My favorite book of 2018 is called Matter and Desire: an Erotic Ecology. In it, author and biologist Andreas Weber, with nearly swooning language befitting Song of Solomon, describes how all of life is actually grounded in this pattern of life-death-emptiness-new life and how it is Love. I like this kind of thinking. It’s spiritual truth told through a non-spiritual lens and language. Sometimes we forget that spirit and matter are not actually disconnected.
The logic of the living world, he says “relies on the fact that every species is dependent on another, that every act of taking is balanced by an act of giving.” The inherent relationship between predator and prey reveals a degree of intimate interconnectivity. The salad you eat require the lives of the carrot and beet to be taken. The giving of one life to continue to life of another is built into the system. “All matter,” he says, “can only be understood as the experience of being in relationship.” The world is not a series of singular autonomous separate beings. “Everything is a dynamic of interaction where one thing changes through the change of another.” And that change is a pattern of new life, surrendering to death, surrendering to new life.
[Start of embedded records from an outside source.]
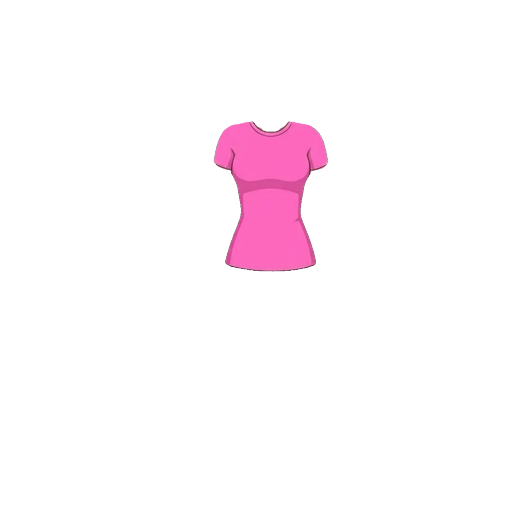
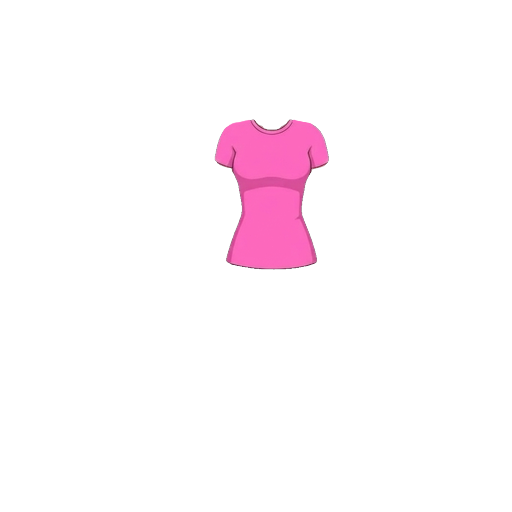
Added exercise demos and changed seed data

diff --git a/android/app/src/main/java/com/jve/repsup/utils/ExerciseDemo.java b/android/app/src/main/java/com/jve/repsup/utils/ExerciseDemo.java
@@ -37,6 +37,30 @@ public final class ExerciseDemo {
         if (name.contains("bench press")) {
             return R.drawable.bench_press_avatar;
         }
+        if (name.contains("walking lunge")) {
+            return R.drawable.walking_lunges_avatar;
+        }
+        if (name.contains("bulgarian")) {
+            return R.drawable.bulgarian_split_squats_avatar;
+        }
+        if (name.contains("barbell hip thrust")) {
+            return R.drawable.barbell_hip_thrusts_avatar;
+        }
+        // Exact match: the library also has Close-Grip and Reverse-Grip Lat
+        // Pulldown, which are different exercises and keep the placeholder.
+        if (name.equals("lat pulldown")) {
+            return R.drawable.lat_pulldown_avatar;
+        }
+        if (name.contains("one-arm dumbbell row")) {
+            return R.drawable.one_arm_dumbbell_row_avatar;
+        }
+        // Exact match so Barbell, Cable, Preacher etc. curls do not get this demo.
+        if (name.equals("bicep curls")) {
+            return R.drawable.bicep_curls_avatar;
+        }
+        if (name.contains("dumbbell squat")) {
+            return R.drawable.dumbbell_squats_avatar;
+        }
 
         return R.drawable.ic_exercise_placeholder;
     }
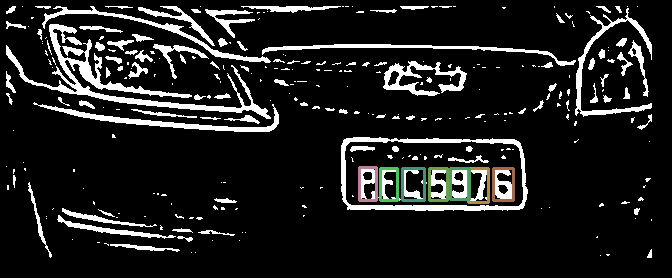
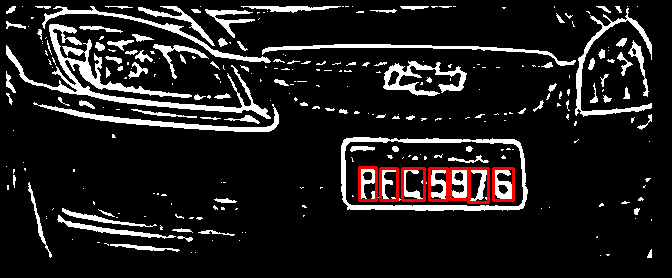
Minor adjustments

Changed region(s): [[0.5312, 0.5755, 0.7812, 0.7482]]

diff --git a/src/controller/alpr.py b/src/controller/alpr.py
@@ -92,13 +92,13 @@ class Alpr:
 
             if 1.1 <= proportion <= 2:
                 if 15 <= w <= 50 and 25 <= h <= 50:
-                    colors = self.contour_color()
+                    colors = self.contour_color(True)
                     cv.rectangle(img, (x, y), (x + w, y + h), colors, 2)
                     boxes.append([x, y, w, h])
 
             if 4.1 <= proportion <= 5.5:
                 if 3 <= w <= 15 and 30 <= h <= 80:
-                    colors = self.contour_color()
+                    colors = self.contour_color(True)
                     cv.rectangle(img, (x, y), (x + w, y + h), colors, 2)
                     boxes.append([x, y, w, h])
 
@@ -119,11 +119,11 @@ class Alpr:
 
         results = self.validate_plates(result)
 
-        if len(results) != 0:
+        if isinstance(results, list):
             print("    - License Plates Detected: ", results)
             return
 
-        print("    - Characters Detected: ", result)
+        print("    - Characters Detected: ", results)
 
     def validate_plates(self, result):
         regex = re.compile('[A-Z12578]{3,3}[0-9IZSTB]{4,4}')
@@ -143,8 +143,8 @@ class Alpr:
         return result
 
     def remove_ambiguity(self, letters, numbers):
-        letter_replace = {'1': 'I', '2': 'Z', '5': 'S', '7': 'T', '8': 'B'}
-        number_replace = {'I': '1', 'Z': '2', 'S': '5', 'T': '7', 'B': '8'}
+        letter_replace = {'1': 'I', '2': 'Z', '5': 'S', '7': 'T', '8': 'B', '0': 'O'}
+        number_replace = {'I': '1', 'Z': '2', 'S': '5', 'T': '7', 'B': '8', 'O': '0'}
 
         correct_letters = ''
         for letter in letters:
@@ -191,7 +191,10 @@ class Alpr:
 
         return hulog
 
-    def contour_color(self):
+    def contour_color(self, red=False):
+        if red:
+            return (0, 0, 255)
+
         b = np.random.randint(50, 200)
         g = np.random.randint(50, 200)
         r = np.random.randint(50, 200)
I had to cut back the ferns hogging all the space in the front of my house this morning. They were not allowing the purple Easter-looking flowers enough sun to stand up straight. I didn’t kill them, but it felt like it. I’m not a gardener and so i have an aversion to cutting things back. But it was clear that unless I participate in the Pattern of Love, which in this case, was cutting off the still alive fern fronds suffocating everyone else, the new life of the flowers, longing to show up this Spring, was not going to happen.
It is good to celebrate Easter, new life, resurrection. But, the whole pascal mystery, the whole passion week is the pattern of Love in this sacred story, not just the Sunday part. The deaths come without my beckoning. The new life comes mysteriously and in ways I can’t contrive. The only part of the pattern where I actually have any agency is the part where I face up to the losses, accept them, grieve, and hold out my broken heart in a posture of vulnerability. It takes a lifetime, it seems, to trust the pattern of love in all things. All things. For the new and deeper life I seek, for the love I long to see awakened, what must I surrender? What is dying or already dead in me that is waiting patiently for me to grieve and feel and enter into emptiness so that I can be open to the new life starting to unfold within me? Dare we trust that in all things, the pattern of love is enacted in us and through us, to the whole world?
Come to the Easter Walk next Sunday, which honors the pattern of love weaving through the life, death, new life of our city and the story of Jesus.